Another clue which supports the presence of a fungus is when your tent begins to stink. If that is the case, please read my article which describes why do tents smell and how to solve the issue – I’ve spent hours pouring through the data to provide you with the most accurate solutions.
How to Restore my Tent Water Resistance?
The techniques I’ve described are useful in cleaning mold and mildew from your tent, although in some cases they might compromise the waterproofness of the fabric.
The typical case is when you feel the fabric is sticky – that would be due to the PU coating degradation.
To restore its ability to repel water, you may use products such as Nikwax – I’ve spent hours writing how to do so in this article, which also discusses other reasons why your tent might leak.
What is The Right Way to Clean it?
It doesn’t matter which method you choose; it wouldn’t be useful if you don’t do it the right way.
When you approach cleaning your tent, I first suggest that you pitch it up entirely – do it on your back yard or outdoors.
If you try cleaning it when folded – you are going to miss infected areas which could be found when the tent is set up.
Second, do not use a washing machine – it might ruin the tent fabric, mainly when you cycle it on high temperature and use a detergent soap. The right way is to use a brush, a sponge or a clean cloth and wipe out the mold or mildew gently and manually.
When you are done cleaning (by following one of the instructions above), make sure that you ventilate the tent outside until it is entirely dry.
If you repack it while the fabric is still damp – fungi would grow back quickly, and the entire cleaning process has been a waste of time.
How to Avoid The Issue in The Future?
When you are done camping and ready to pack things up – make sure that your gear is entirely dry. It doesn’t matter if it’s your tent, backpack, sleeping bag or shoes – if you store it wet for an extended period – mold would grow upon it.
When you put it at your house, make sure not to pick a moisture place such as your basement or garage. Stick to dry spots instead, perhaps use your room closet or an attic.

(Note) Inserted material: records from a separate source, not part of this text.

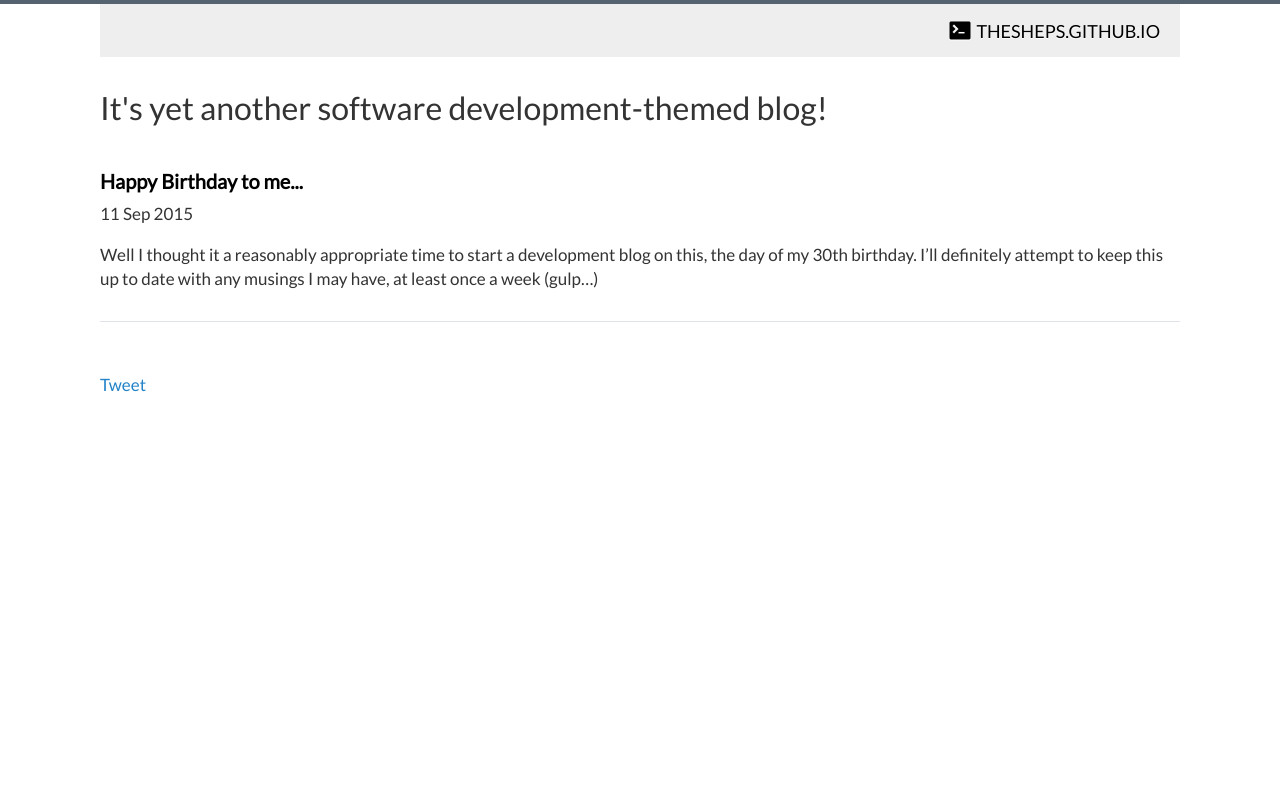
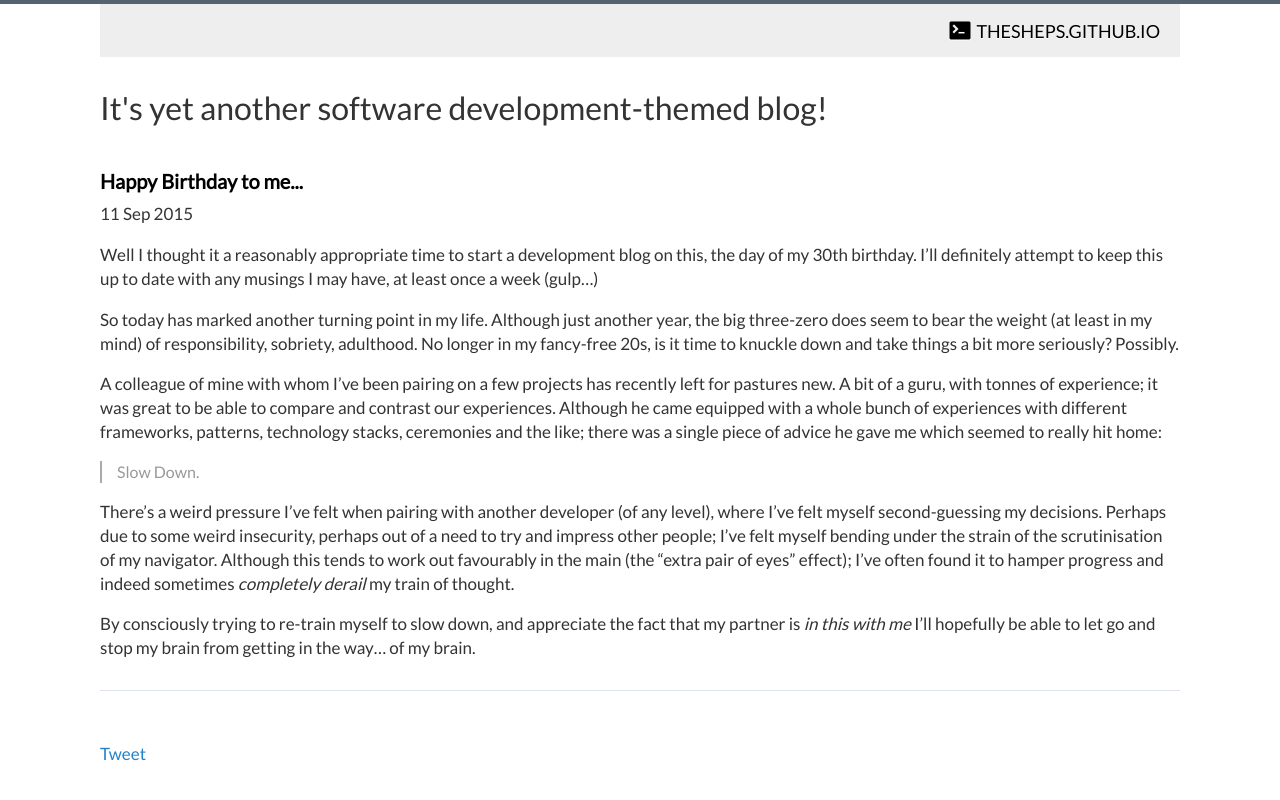
Before and after one commit to thesheps/thesheps.github.io, a Jekyll site: the page built from _posts/2015-09-11-happy-birthday-to-me.markdown, in a window 1280 px wide. Shown: the top 800 px of the page. Built offline with Jekyll 4.4.1, drawn with Linux system fonts in a browser that asks for light colours; Markdown is read by kramdown in place of the engine named in the settings; comment, search, counter and statistics services are not loaded.

Commit message:
Updated first blog entry

```diff
--- a/_posts/2015-09-11-happy-birthday-to-me.markdown
+++ b/_posts/2015-09-11-happy-birthday-to-me.markdown
@@ -8,3 +8,23 @@ categories:
 
 Well I thought it a reasonably appropriate time to start a development blog on this, the day of my 30th birthday.
 I'll definitely attempt to keep this up to date with any musings I may have, at least once a week (gulp...)
+
+So today has marked another turning point in my life.  Although just another year, the big three-zero does seem to
+bear the weight (at least in my mind) of responsibility, sobriety, adulthood.  No longer in my fancy-free 20s, is it
+time to knuckle down and take things a bit more seriously?  Possibly.
+
+A colleague of mine with whom I've been pairing on a few projects has recently left for pastures new.  A bit of a guru,
+with tonnes of experience; it was great to be able to compare and contrast our experiences.  Although he came equipped
+with a whole bunch of experiences with different frameworks, patterns, technology stacks, ceremonies and the like;
+there was a single piece of advice he gave me which seemed to really hit home:
+
+> Slow Down.
+
+There's a weird pressure I've felt when pairing with another developer (of any level), where I've felt myself second-guessing
+my decisions.  Perhaps due to some weird insecurity, perhaps out of a need to try and impress other people; I've felt
+myself bending under the strain of the scrutinisation of my navigator.  Although this tends to work out favourably in
+the main (the "extra pair of eyes" effect); I've often found it to hamper progress and indeed sometimes *completely derail*
+my train of thought.
+
+By consciously trying to re-train myself to slow down, and appreciate the fact that my partner is *in this with me*
+I'll hopefully be able to let go and stop my brain from getting in the way... of my brain.
```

Mold and mildew are common issues, especially among those who go camping. It mainly happens when you store your gear inappropriately, packing it up wet – for instance.
If you’ve discovered mold on your tent (or frankly – any other piece of equipment), you may use the techniques described genuinely in this article, ranging from household products to unique chemical compounds.
When you clean it, make sure that you set up the tent first, so that you won’t miss any spot. Once you’ve finished – leave it out to dry completely – otherwise, the issue may reoccur.
I hope my article helped you deal with your mold & mildew issue. If it hadn’t, or if you have hanging questions or insights – let me know all about them by leaving a comment below!